The rolling out of a progamme of immuno-oncology treatments is one of the priorities of the Department of oncology. The aim of such a programme is to offer access to innovative therapies to those patients who have not responded to standard treatments, namely within the context of enrolment in one of its clinical trials.
The Immuno-oncology service is dedicated to early phase clinical research in cancer immunotherapies.
Its vocation is to offer a large portfolio of clinical trials centred on the development of innovative therapies which harness the intrinsic characteristics of the immune system. As such, our immuno-oncology patient care includes:
The cancer-immunity cycle in our sights
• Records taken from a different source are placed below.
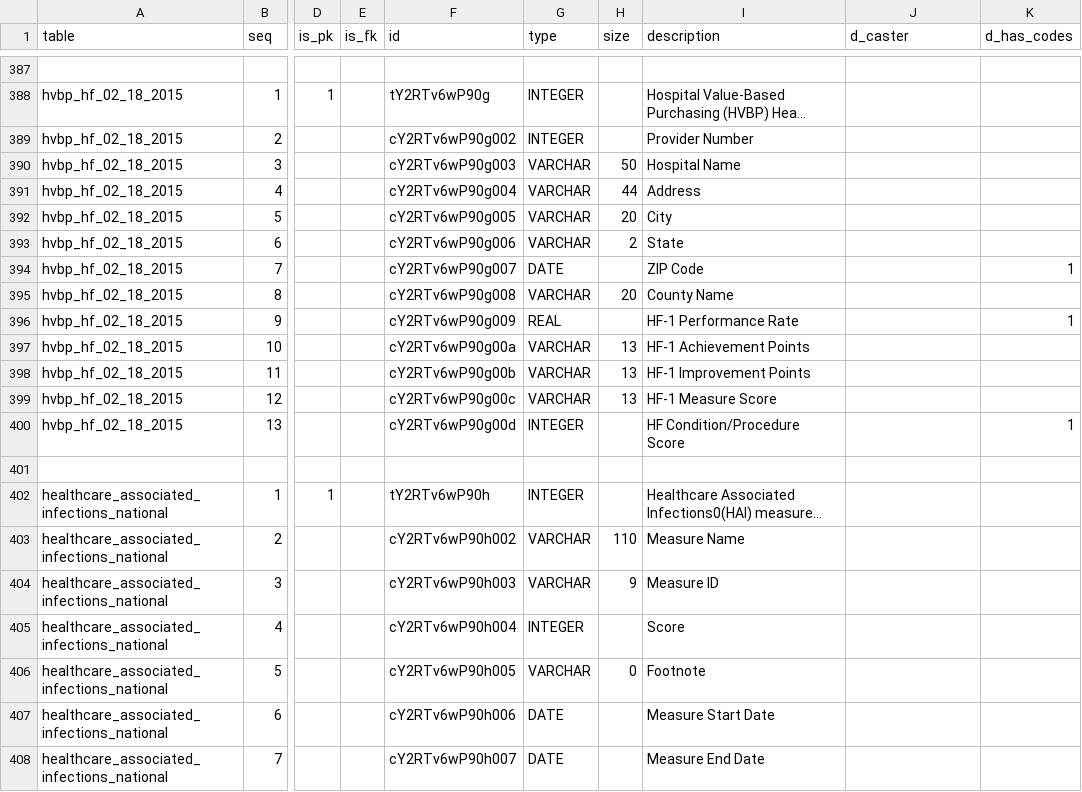
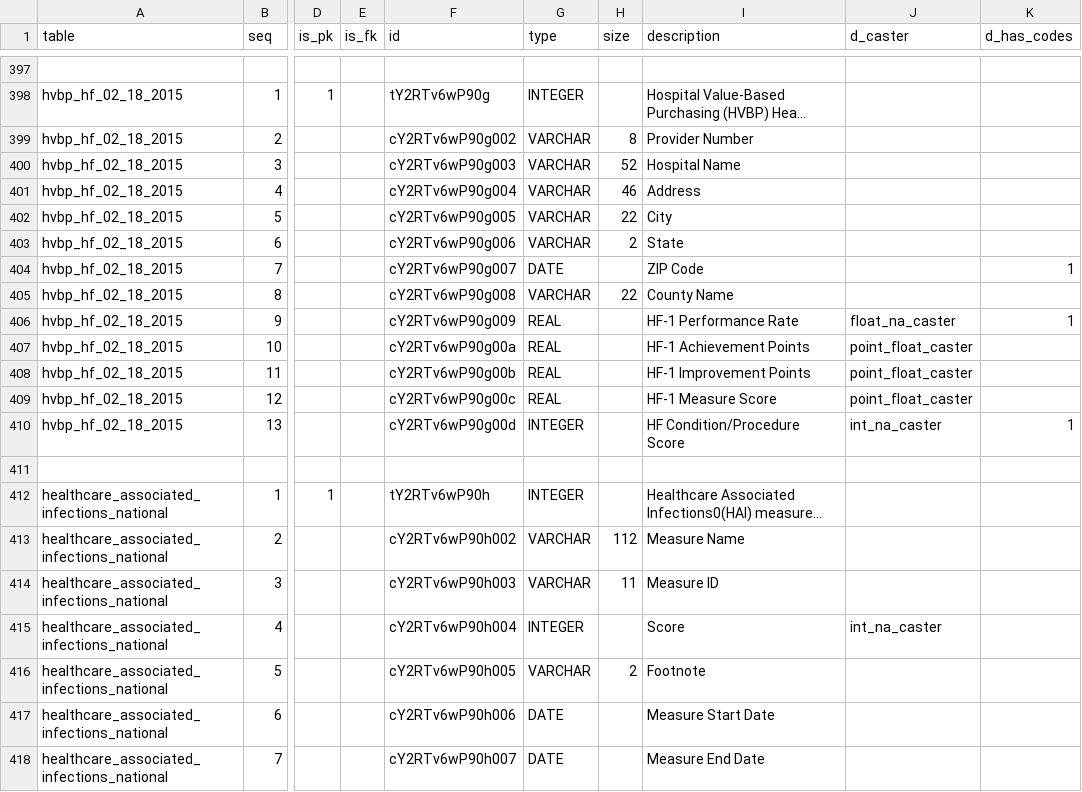
Before and after one commit to mizhgun/ambry-bundles, a CSV file: medicare.gov/compare-hospitals/meta/schema.csv, drawn as a sheet; only a part is shown, gaps mark what is left out; long unchanged cells end in …; addresses are those after the commit; the diff covers the shown part only; the diff names each change by its address in the sheet, - before the commit and + after, or states it on an @@ line.

```diff
--- a/medicare.gov/compare-hospitals/meta/schema.csv
+++ b/medicare.gov/compare-hospitals/meta/schema.csv
-G399 (type): INTEGER
+G399 (type): VARCHAR
-H399 (size): (empty)
+H399 (size): 8
-H400 (size): 50
+H400 (size): 52
-H401 (size): 44
+H401 (size): 46
-H402 (size): 20
+H402 (size): 22
-H405 (size): 20
+H405 (size): 22
-J406 (d_caster): (empty)
+J406 (d_caster): float_na_caster
-G407:G409 (type): VARCHAR
+G407:G409 (type): REAL
-H407:H409 (size): 13
+H407:H409 (size): (empty)
-J407:J409 (d_caster): (empty)
+J407:J409 (d_caster): point_float_caster
-J410 (d_caster): (empty)
+J410 (d_caster): int_na_caster
-H413 (size): 110
+H413 (size): 112
-H414 (size): 9
+H414 (size): 11
-J415 (d_caster): (empty)
+J415 (d_caster): int_na_caster
-H416 (size): 0
+H416 (size): 2
```
Also changed, not shown: 10 added rows and 115 edited cells elsewhere in this file.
A programme of adoptive cellular therapy, based on TIL (tumour-infiltrating lymphocyte) cells, allows us to propose treatments which rationally target the various stages of the cancer-immunity cycle. This is achieved by promoting immunogenicity, the presentation of tumoral antigens, the reactivation and potentiation of T lymphocyte cells, and supporting their entry into the tumour environment.
The therapies draw on a broad spectrum of therapeutic/drug classes being developed, including monoclonal antibodies with inhibitory or agonist activities, modified cytokines or immunocytokines and oncolytic viruses. The intent is to garner a new, lasting and efficient anti-tumour immune equilibrium.
Cellular engineering of tomorrow
In the future, the portfolio will be enriched by other trials, currently under development, based on genetically modified T lymphocyte cells, applicable to hematologic malignancies and solid tumours alike.